The automotive sector is particularly affected by the shortage of semiconductors. This crisis, which was to last only a few months, is bogged down – like what is happening with electric scooters. Manufacturers are struggling to see the light at the end of the tunnel. They must now integrate this particularly uncomfortable situation into their long-term strategy.
While some groups hoped for a return to normal before 2023, the situation still seems to be in bad shape. The head of purchasing on the board of directors of Volkswagen, Murat Aksel, spoke about it in the German weekly Automobilwoche and this sets the tone: “ What we’ve seen in supply chains over the past two years is the new normal.”
“It’s the new normal”
The covid has made it possible to update this flaw in the organization of car manufacturers. Even without the pandemic, geopolitical issues would have ended up revealing this organizational fragility sooner or later. This was the case with the war in Ukraine, which forced the Volkswagen group to cease production in Germany for a few days, due to the lack of an electrical harness manufactured by a Ukrainian factory.
It is a structural problem that car manufacturers must now solve to have sufficient stocks to meet their production needs. This does not only concern electric vehicles, but they are particularly affected by these shortages.
The head of purchasing within the Volkswagen board of directors added: “ Investments for new capacities are now on track, but there will probably still be a structural deficit in semiconductors, until 2023 included. »
Not all manufacturers are affected in the same way by the shortage of automotive semiconductors. While Chinese production does not seem to have slowed down, European and American factories sometimes find themselves at a standstill.
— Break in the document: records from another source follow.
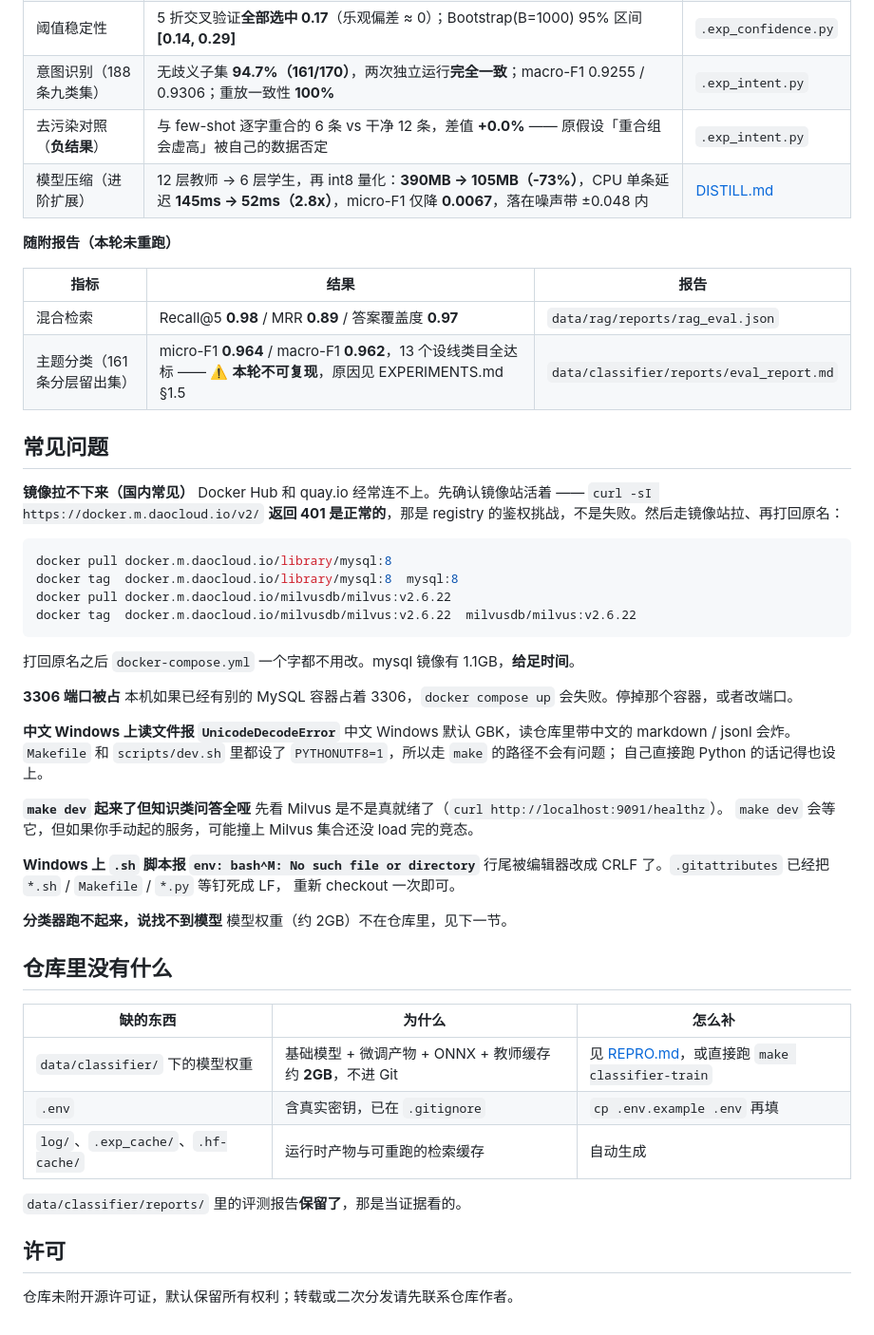
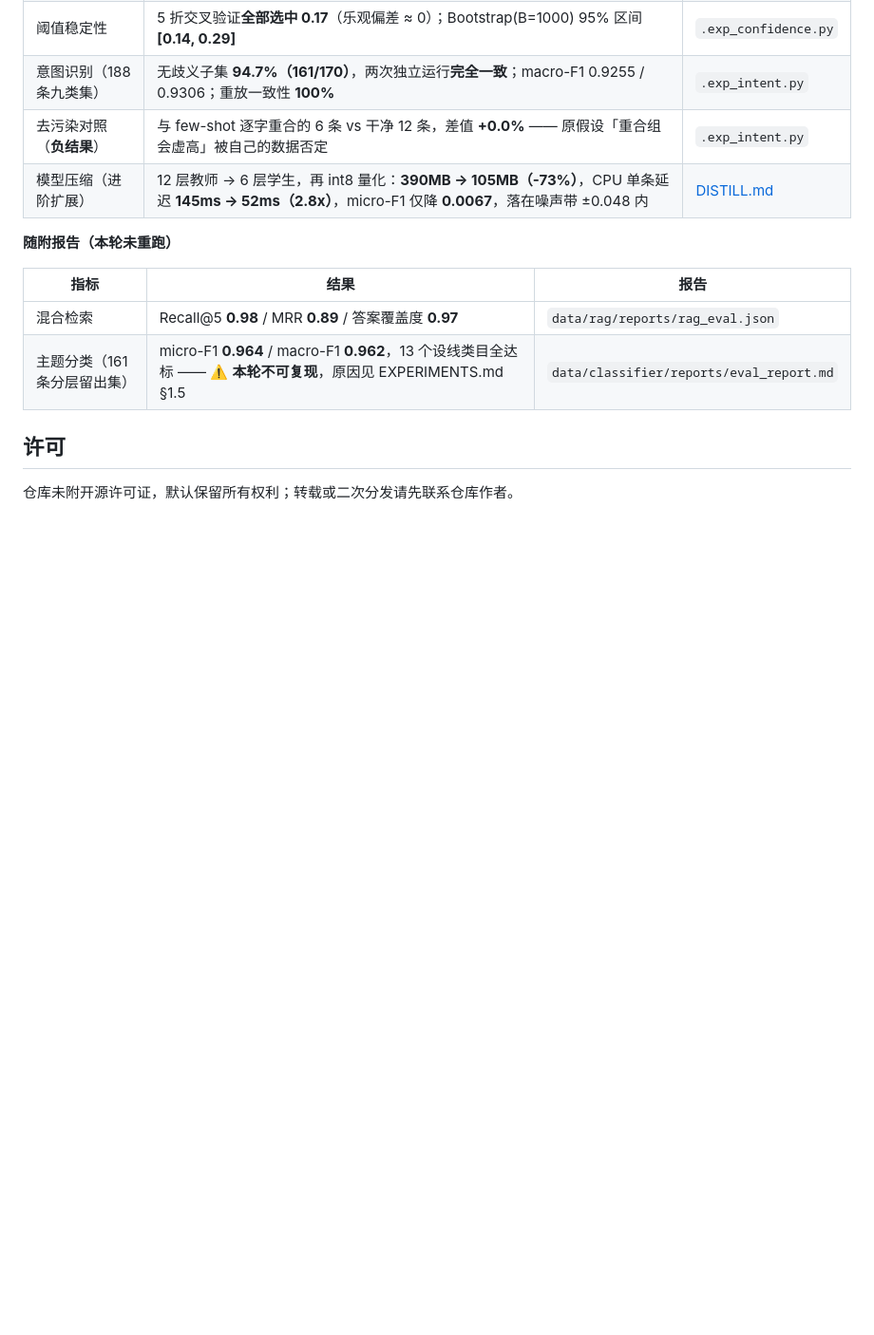
Before and after one commit to wsxhyit-code/zhineng-kefu, a Markdown page: README.md, the part around the change. Shown at 95% size. GitHub-like rendering; blank space fills up the shorter version.

Commit message:
﻿README: 删掉「常见问题」与「仓库里没有什么」两节

````diff
--- a/README.md
+++ b/README.md
@@ -268,50 +268,6 @@ curl -s --max-time 90 http://localhost:8000/api/agent \
 | 混合检索 | Recall@5 **0.98** / MRR **0.89** / 答案覆盖度 **0.97** | `data/rag/reports/rag_eval.json` |
 | 主题分类（161 条分层留出集） | micro-F1 **0.964** / macro-F1 **0.962**，13 个设线类目全达标 —— ⚠️ **本轮不可复现**，原因见 EXPERIMENTS.md §1.5 | `data/classifier/reports/eval_report.md` |
 
-## 常见问题
-
-**镜像拉不下来（国内常见）**
-Docker Hub 和 quay.io 经常连不上。先确认镜像站活着 —— `curl -sI https://docker.m.daocloud.io/v2/`
-**返回 401 是正常的**，那是 registry 的鉴权挑战，不是失败。然后走镜像站拉、再打回原名：
-
-```bash
-docker pull docker.m.daocloud.io/library/mysql:8
-docker tag  docker.m.daocloud.io/library/mysql:8  mysql:8
-docker pull docker.m.daocloud.io/milvusdb/milvus:v2.6.22
-docker tag  docker.m.daocloud.io/milvusdb/milvus:v2.6.22  milvusdb/milvus:v2.6.22
-```
-
-打回原名之后 `docker-compose.yml` 一个字都不用改。mysql 镜像有 1.1GB，**给足时间**。
-
-**3306 端口被占**
-本机如果已经有别的 MySQL 容器占着 3306，`docker compose up` 会失败。停掉那个容器，或者改端口。
-
-**中文 Windows 上读文件报 `UnicodeDecodeError`**
-中文 Windows 默认 GBK，读仓库里带中文的 markdown / jsonl 会炸。`Makefile` 和
-`scripts/dev.sh` 里都设了 `PYTHONUTF8=1`，所以走 `make` 的路径不会有问题；
-自己直接跑 Python 的话记得也设上。
-
-**`make dev` 起来了但知识类问答全哑**
-先看 Milvus 是不是真就绪了（`curl http://localhost:9091/healthz`）。
-`make dev` 会等它，但如果你手动起的服务，可能撞上 Milvus 集合还没 load 完的竞态。
-
-**Windows 上 `.sh` 脚本报 `env: bash^M: No such file or directory`**
-行尾被编辑器改成 CRLF 了。`.gitattributes` 已经把 `*.sh` / `Makefile` / `*.py` 等钉死成 LF，
-重新 checkout 一次即可。
-
-**分类器跑不起来，说找不到模型**
-模型权重（约 2GB）不在仓库里，见下一节。
-
-## 仓库里没有什么
-
-| 缺的东西 | 为什么 | 怎么补 |
-| - | - | - |
-| `data/classifier/` 下的模型权重 | 基础模型 + 微调产物 + ONNX + 教师缓存约 **2GB**，不进 Git | 见 [REPRO.md](REPRO.md)，或直接跑 `make classifier-train` |
-| `.env` | 含真实密钥，已在 `.gitignore` | `cp .env.example .env` 再填 |
-| `log/`、`.exp_cache/`、`.hf-cache/` | 运行时产物与可重跑的检索缓存 | 自动生成 |
-
-`data/classifier/reports/` 里的评测报告**保留了**，那是当证据看的。
-
 ## 许可
 
 仓库未附开源许可证，默认保留所有权利；转载或二次分发请先联系仓库作者。
````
Tesla is not spared either. Within the same group, the strategy can promote the production of one brand rather than another, but everywhere, it is the entry-level models that are most often sacrificed.
What are the consequences of the continuation of this shortage?
For customers, the implications are multiple. This notably involves extended lead times, options and equipment not available to order, vehicles delivered not equipped as desired by the customer and prices revised upwards by the game of supply and demand.
If the consequences are especially visible for new vehicles, they are not neutral on the repairs of vehicles already in circulation. It is better to avoid having certain electronic failures at this time, the deadlines for obtaining spare parts may be extended.
For manufacturers, it’s a headache. The repercussions range from the increase in the price of components to the closure of factories for lack of parts to assemble vehicles. It is particularly the case for Renault and Stellantis these daysthe two groups must lay off their employees in certain factories, the time to recover the parts to restart production.
Many strategic choices are not necessarily visible, but the shortage of semiconductors leads to delays in the release schedules for new models. This is the case of the Nissan Ariya which should have been in concession in 2021 (and not at the end of 2022). It is also a rationalization of production with fewer finishes and equipment available in the catalog of certain brands. Manual tailgates and seats instead of electric ones? Don’t look, it’s probably that the shortage of semiconductors has gone through there.
Some manufacturers now fear that the production of batteries for electric vehicles will be the next test they have to face. This production, mainly carried out in China for the moment, could take over as a disruptor of global automotive manufacturing. Many have decided to build factories in Europe to overcome this dependency, but it will take several years for these new production sites to be operational.